• ABOUT THIS TASK: Type the data below again exactly. Omit all pictures.

Start of Block

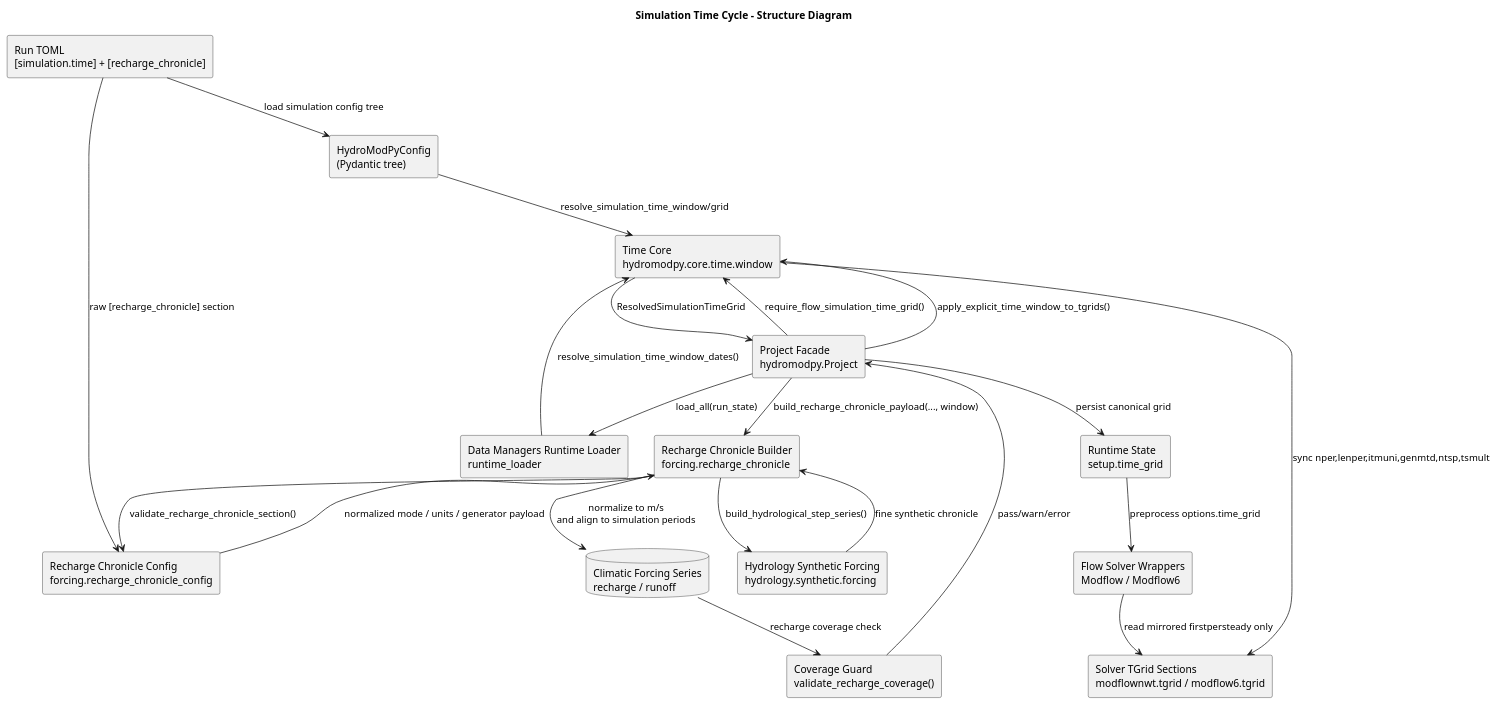
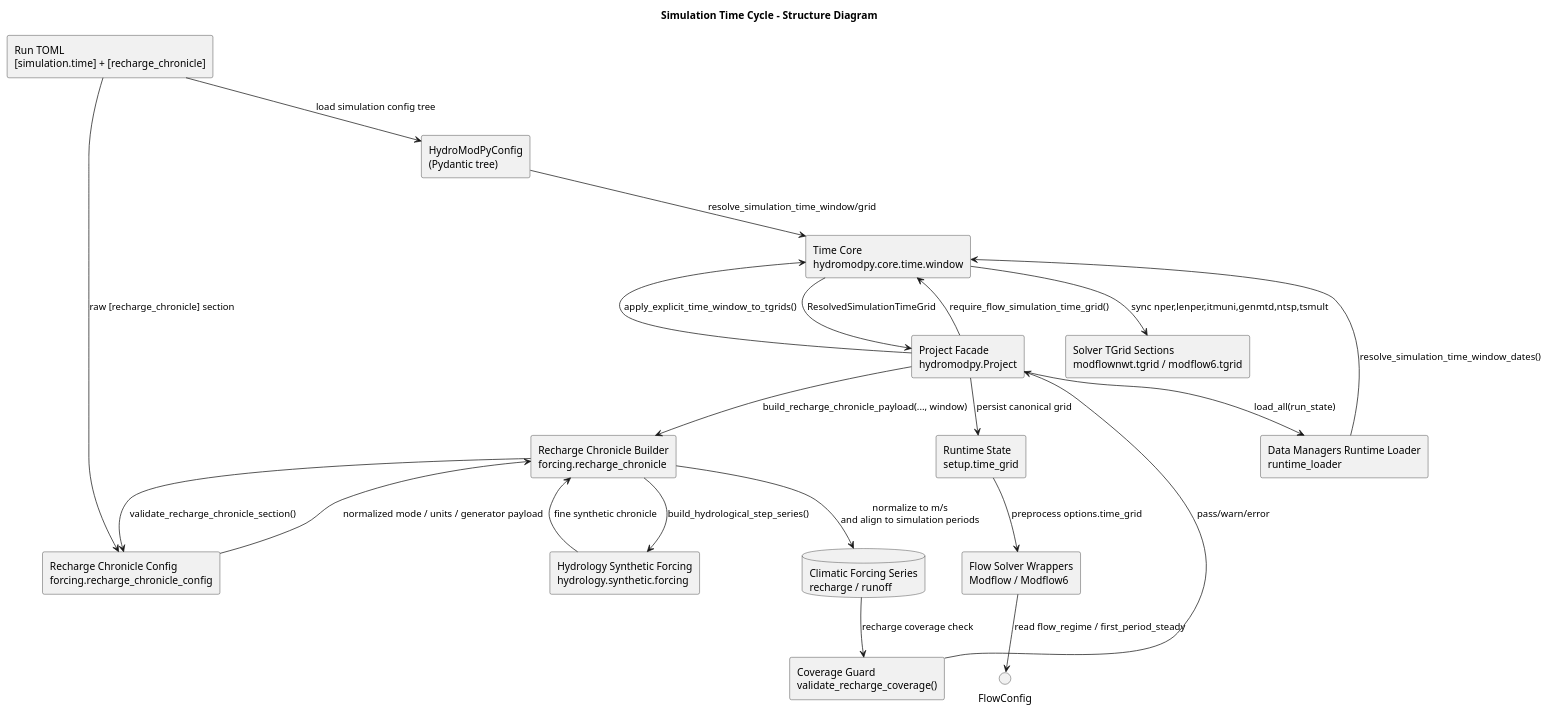
The diagram in docs/source/architecture/simulation/diagrams/simulation_time_cycle_structure.wsd (HydroModPy/HydroModPy), drawn with PlantUML before and after one commit. The commit also changed 64 other files, not shown here.

Commit message:
refactor: remove legacy temporal flow policy fields

```diff
--- a/docs/source/architecture/simulation/diagrams/simulation_time_cycle_structure.wsd
+++ b/docs/source/architecture/simulation/diagrams/simulation_time_cycle_structure.wsd
@@ -1,44 +1,44 @@
 @startuml
 title Simulation Time Cycle - Structure Diagram
 skinparam componentStyle rectangle
 
 component "Run TOML\n[simulation.time] + [recharge_chronicle]" as RunToml
 component "HydroModPyConfig\n(Pydantic tree)" as TypedConfig
 component "Time Core\nhydromodpy.core.time.window" as TimeCore
 component "Project Facade\nhydromodpy.Project" as Project
 component "Runtime State\nsetup.time_grid" as RuntimeState
 component "Solver TGrid Sections\nmodflownwt.tgrid / modflow6.tgrid" as SolverTgrid
 component "Data Managers Runtime Loader\nruntime_loader" as DataLoader
 component "Recharge Chronicle Config\nforcing.recharge_chronicle_config" as RechargeConfig
 component "Recharge Chronicle Builder\nforcing.recharge_chronicle" as RechargeBuilder
 component "Hydrology Synthetic Forcing\nhydrology.synthetic.forcing" as HydroForcing
 component "Coverage Guard\nvalidate_recharge_coverage()" as CoverageGuard
 component "Flow Solver Wrappers\nModflow / Modflow6" as FlowSolvers
 database "Climatic Forcing Series\nrecharge / runoff" as ForcingSeries
 
 RunToml --> TypedConfig : load simulation config tree
 TypedConfig --> TimeCore : resolve_simulation_time_window/grid
 
 TimeCore --> Project : ResolvedSimulationTimeGrid
 Project --> TimeCore : require_flow_simulation_time_grid()
 Project --> RuntimeState : persist canonical grid
 
 Project --> TimeCore : apply_explicit_time_window_to_tgrids()
 TimeCore --> SolverTgrid : sync nper,lenper,itmuni,genmtd,ntsp,tsmult
 
 Project --> DataLoader : load_all(run_state)
 DataLoader --> TimeCore : resolve_simulation_time_window_dates()
 
 Project --> RechargeBuilder : build_recharge_chronicle_payload(..., window)
 RunToml --> RechargeConfig : raw [recharge_chronicle] section
 RechargeBuilder --> RechargeConfig : validate_recharge_chronicle_section()
 RechargeConfig --> RechargeBuilder : normalized mode / units / generator payload
 RechargeBuilder --> HydroForcing : build_hydrological_step_series()
 HydroForcing --> RechargeBuilder : fine synthetic chronicle
 RechargeBuilder --> ForcingSeries : normalize to m/s\nand align to simulation periods
 ForcingSeries --> CoverageGuard : recharge coverage check
 CoverageGuard --> Project : pass/warn/error
 
 RuntimeState --> FlowSolvers : preprocess options.time_grid
-FlowSolvers --> SolverTgrid : read mirrored firstpersteady only
+FlowSolvers --> FlowConfig : read flow_regime / first_period_steady
 @enduml
```
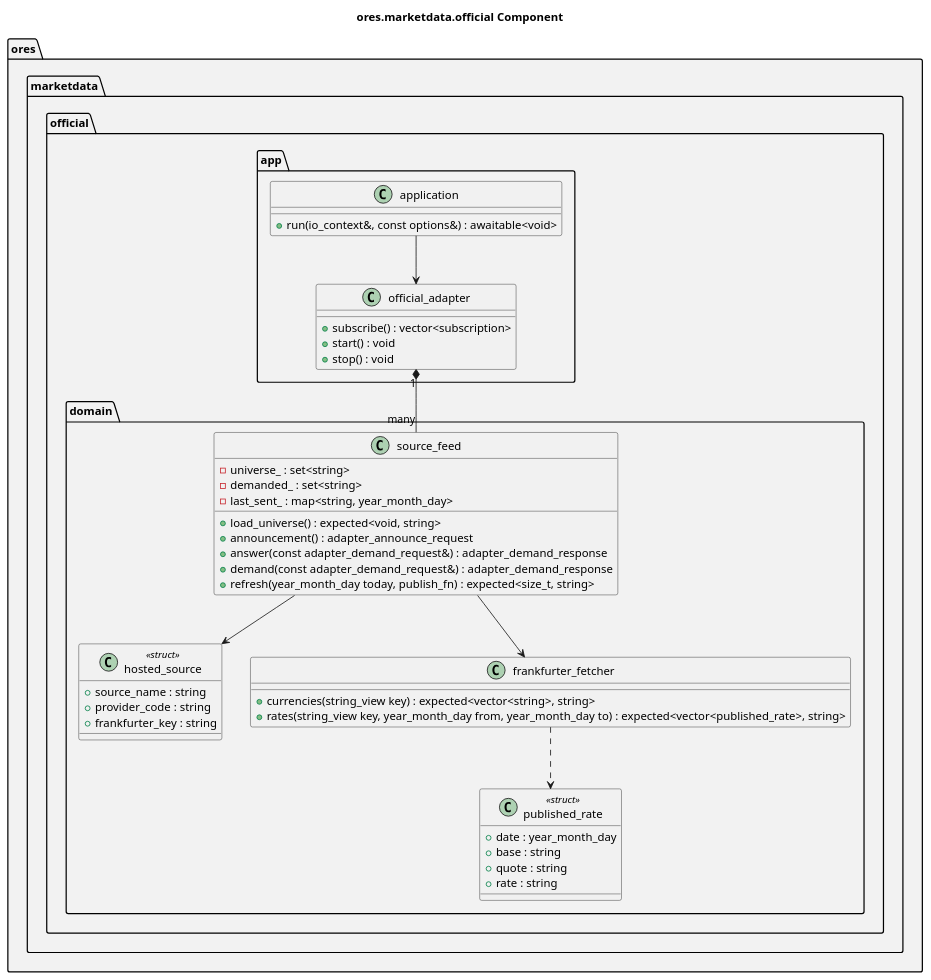
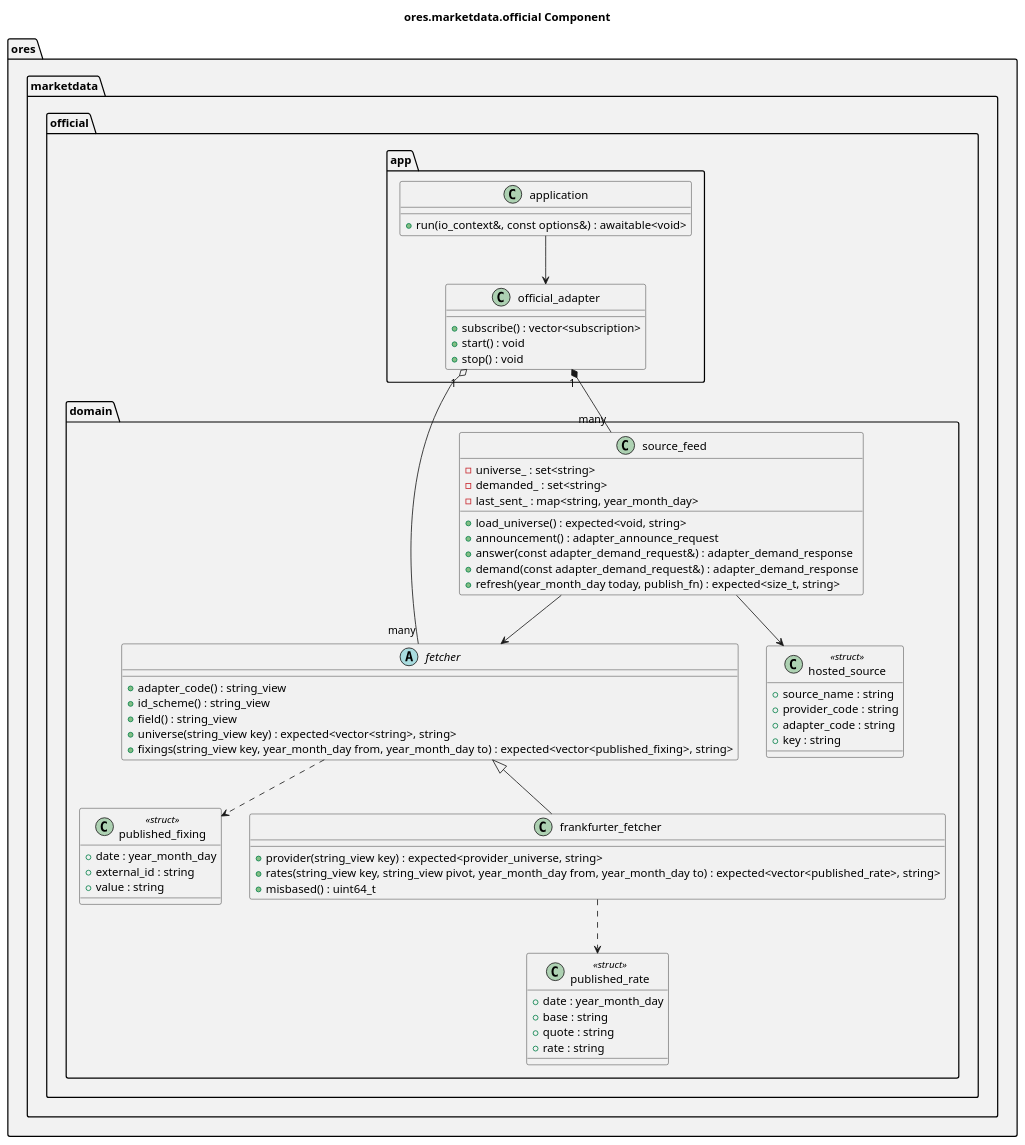
One commit to OreStudio/OreStudio changed the diagram in projects/ores.marketdata/official/modeling/ores.marketdata.official.puml. Above: the diagram before and after it, drawn with PlantUML. The commit also changed 26 other files, not shown here.

First line of the commit message:
[marketdata] Separate the official adapter's plumbing from its fetching

```diff
--- a/projects/ores.marketdata/official/modeling/ores.marketdata.official.puml
+++ b/projects/ores.marketdata/official/modeling/ores.marketdata.official.puml
@@ -18,64 +18,83 @@
 @startuml
 
 title ores.marketdata.official Component
 
 set namespaceSeparator ::
 
 namespace ores #F2F2F2 {
     namespace marketdata #F2F2F2 {
         namespace official #F2F2F2 {
             namespace domain #F2F2F2 {
+                class published_fixing <<struct>> {
+                    +date : year_month_day
+                    +external_id : string
+                    +value : string
+                }
+
+                class hosted_source <<struct>> {
+                    +source_name : string
+                    +provider_code : string
+                    +adapter_code : string
+                    +key : string
+                }
+
+                abstract class fetcher {
+                    +adapter_code() : string_view
+                    +id_scheme() : string_view
+                    +field() : string_view
+                    +universe(string_view key) : expected<vector<string>, string>
+                    +fixings(string_view key, year_month_day from, year_month_day to) : expected<vector<published_fixing>, string>
+                }
+
                 class published_rate <<struct>> {
                     +date : year_month_day
                     +base : string
                     +quote : string
                     +rate : string
                 }
 
-                class hosted_source <<struct>> {
-                    +source_name : string
-                    +provider_code : string
-                    +frankfurter_key : string
-                }
-
                 class frankfurter_fetcher {
-                    +currencies(string_view key) : expected<vector<string>, string>
-                    +rates(string_view key, year_month_day from, year_month_day to) : expected<vector<published_rate>, string>
+                    +provider(string_view key) : expected<provider_universe, string>
+                    +rates(string_view key, string_view pivot, year_month_day from, year_month_day to) : expected<vector<published_rate>, string>
+                    +misbased() : uint64_t
                 }
 
                 class source_feed {
                     -universe_ : set<string>
                     -demanded_ : set<string>
                     -last_sent_ : map<string, year_month_day>
                     +load_universe() : expected<void, string>
                     +announcement() : adapter_announce_request
                     +answer(const adapter_demand_request&) : adapter_demand_response
                     +demand(const adapter_demand_request&) : adapter_demand_response
                     +refresh(year_month_day today, publish_fn) : expected<size_t, string>
                 }
 
+                fetcher <|-- frankfurter_fetcher
                 source_feed --> hosted_source
-                source_feed --> frankfurter_fetcher
+                source_feed --> fetcher
+                fetcher ..> published_fixing
                 frankfurter_fetcher ..> published_rate
             }
 
             namespace app #F2F2F2 {
                 class official_adapter {
                     +subscribe() : vector<subscription>
                     +start() : void
                     +stop() : void
                 }
 
                 class application {
                     +run(io_context&, const options&) : awaitable<void>
                 }
 
                 application --> official_adapter
                 official_adapter "1" *-- "many" ores::marketdata::official::domain::source_feed
+                official_adapter "1" o-- "many" ores::marketdata::official::domain::fetcher
             }
         }
     }
 }
 
 
 @enduml
```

End of Block

• TASK SOLUTION:
The diagram in docs/source/architecture/simulation/diagrams/simulation_time_cycle_structure.wsd (HydroModPy/HydroModPy), drawn with PlantUML before and after one commit. The commit also changed 64 other files, not shown here.

Commit message:
refactor: remove legacy temporal flow policy fields

```diff
--- a/docs/source/architecture/simulation/diagrams/simulation_time_cycle_structure.wsd
+++ b/docs/source/architecture/simulation/diagrams/simulation_time_cycle_structure.wsd
@@ -1,44 +1,44 @@
 @startuml
 title Simulation Time Cycle - Structure Diagram
 skinparam componentStyle rectangle
 
 component "Run TOML\n[simulation.time] + [recharge_chronicle]" as RunToml
 component "HydroModPyConfig\n(Pydantic tree)" as TypedConfig
 component "Time Core\nhydromodpy.core.time.window" as TimeCore
 component "Project Facade\nhydromodpy.Project" as Project
 component "Runtime State\nsetup.time_grid" as RuntimeState
 component "Solver TGrid Sections\nmodflownwt.tgrid / modflow6.tgrid" as SolverTgrid
 component "Data Managers Runtime Loader\nruntime_loader" as DataLoader
 component "Recharge Chronicle Config\nforcing.recharge_chronicle_config" as RechargeConfig
 component "Recharge Chronicle Builder\nforcing.recharge_chronicle" as RechargeBuilder
 component "Hydrology Synthetic Forcing\nhydrology.synthetic.forcing" as HydroForcing
 component "Coverage Guard\nvalidate_recharge_coverage()" as CoverageGuard
 component "Flow Solver Wrappers\nModflow / Modflow6" as FlowSolvers
 database "Climatic Forcing Series\nrecharge / runoff" as ForcingSeries
 
 RunToml --> TypedConfig : load simulation config tree
 TypedConfig --> TimeCore : resolve_simulation_time_window/grid
 
 TimeCore --> Project : ResolvedSimulationTimeGrid
 Project --> TimeCore : require_flow_simulation_time_grid()
 Project --> RuntimeState : persist canonical grid
 
 Project --> TimeCore : apply_explicit_time_window_to_tgrids()
 TimeCore --> SolverTgrid : sync nper,lenper,itmuni,genmtd,ntsp,tsmult
 
 Project --> DataLoader : load_all(run_state)
 DataLoader --> TimeCore : resolve_simulation_time_window_dates()
 
 Project --> RechargeBuilder : build_recharge_chronicle_payload(..., window)
 RunToml --> RechargeConfig : raw [recharge_chronicle] section
 RechargeBuilder --> RechargeConfig : validate_recharge_chronicle_section()
 RechargeConfig --> RechargeBuilder : normalized mode / units / generator payload
 RechargeBuilder --> HydroForcing : build_hydrological_step_series()
 HydroForcing --> RechargeBuilder : fine synthetic chronicle
 RechargeBuilder --> ForcingSeries : normalize to m/s\nand align to simulation periods
 ForcingSeries --> CoverageGuard : recharge coverage check
 CoverageGuard --> Project : pass/warn/error
 
 RuntimeState --> FlowSolvers : preprocess options.time_grid
-FlowSolvers --> SolverTgrid : read mirrored firstpersteady only
+FlowSolvers --> FlowConfig : read flow_regime / first_period_steady
 @enduml
```
One commit to OreStudio/OreStudio changed the diagram in projects/ores.marketdata/official/modeling/ores.marketdata.official.puml. Above: the diagram before and after it, drawn with PlantUML. The commit also changed 26 other files, not shown here.

First line of the commit message:
[marketdata] Separate the official adapter's plumbing from its fetching

```diff
--- a/projects/ores.marketdata/official/modeling/ores.marketdata.official.puml
+++ b/projects/ores.marketdata/official/modeling/ores.marketdata.official.puml
@@ -18,64 +18,83 @@
 @startuml
 
 title ores.marketdata.official Component
 
 set namespaceSeparator ::
 
 namespace ores #F2F2F2 {
     namespace marketdata #F2F2F2 {
         namespace official #F2F2F2 {
             namespace domain #F2F2F2 {
+                class published_fixing <<struct>> {
+                    +date : year_month_day
+                    +external_id : string
+                    +value : string
+                }
+
+                class hosted_source <<struct>> {
+                    +source_name : string
+                    +provider_code : string
+                    +adapter_code : string
+                    +key : string
+                }
+
+                abstract class fetcher {
+                    +adapter_code() : string_view
+                    +id_scheme() : string_view
+                    +field() : string_view
+                    +universe(string_view key) : expected<vector<string>, string>
+                    +fixings(string_view key, year_month_day from, year_month_day to) : expected<vector<published_fixing>, string>
+                }
+
                 class published_rate <<struct>> {
                     +date : year_month_day
                     +base : string
                     +quote : string
                     +rate : string
                 }
 
-                class hosted_source <<struct>> {
-                    +source_name : string
-                    +provider_code : string
-                    +frankfurter_key : string
-                }
-
                 class frankfurter_fetcher {
-                    +currencies(string_view key) : expected<vector<string>, string>
-                    +rates(string_view key, year_month_day from, year_month_day to) : expected<vector<published_rate>, string>
+                    +provider(string_view key) : expected<provider_universe, string>
+                    +rates(string_view key, string_view pivot, year_month_day from, year_month_day to) : expected<vector<published_rate>, string>
+                    +misbased() : uint64_t
                 }
 
                 class source_feed {
                     -universe_ : set<string>
                     -demanded_ : set<string>
                     -last_sent_ : map<string, year_month_day>
                     +load_universe() : expected<void, string>
                     +announcement() : adapter_announce_request
                     +answer(const adapter_demand_request&) : adapter_demand_response
                     +demand(const adapter_demand_request&) : adapter_demand_response
                     +refresh(year_month_day today, publish_fn) : expected<size_t, string>
                 }
 
+                fetcher <|-- frankfurter_fetcher
                 source_feed --> hosted_source
-                source_feed --> frankfurter_fetcher
+                source_feed --> fetcher
+                fetcher ..> published_fixing
                 frankfurter_fetcher ..> published_rate
             }
 
             namespace app #F2F2F2 {
                 class official_adapter {
                     +subscribe() : vector<subscription>
                     +start() : void
                     +stop() : void
                 }
 
                 class application {
                     +run(io_context&, const options&) : awaitable<void>
                 }
 
                 application --> official_adapter
                 official_adapter "1" *-- "many" ores::marketdata::official::domain::source_feed
+                official_adapter "1" o-- "many" ores::marketdata::official::domain::fetcher
             }
         }
     }
 }
 
 
 @enduml
```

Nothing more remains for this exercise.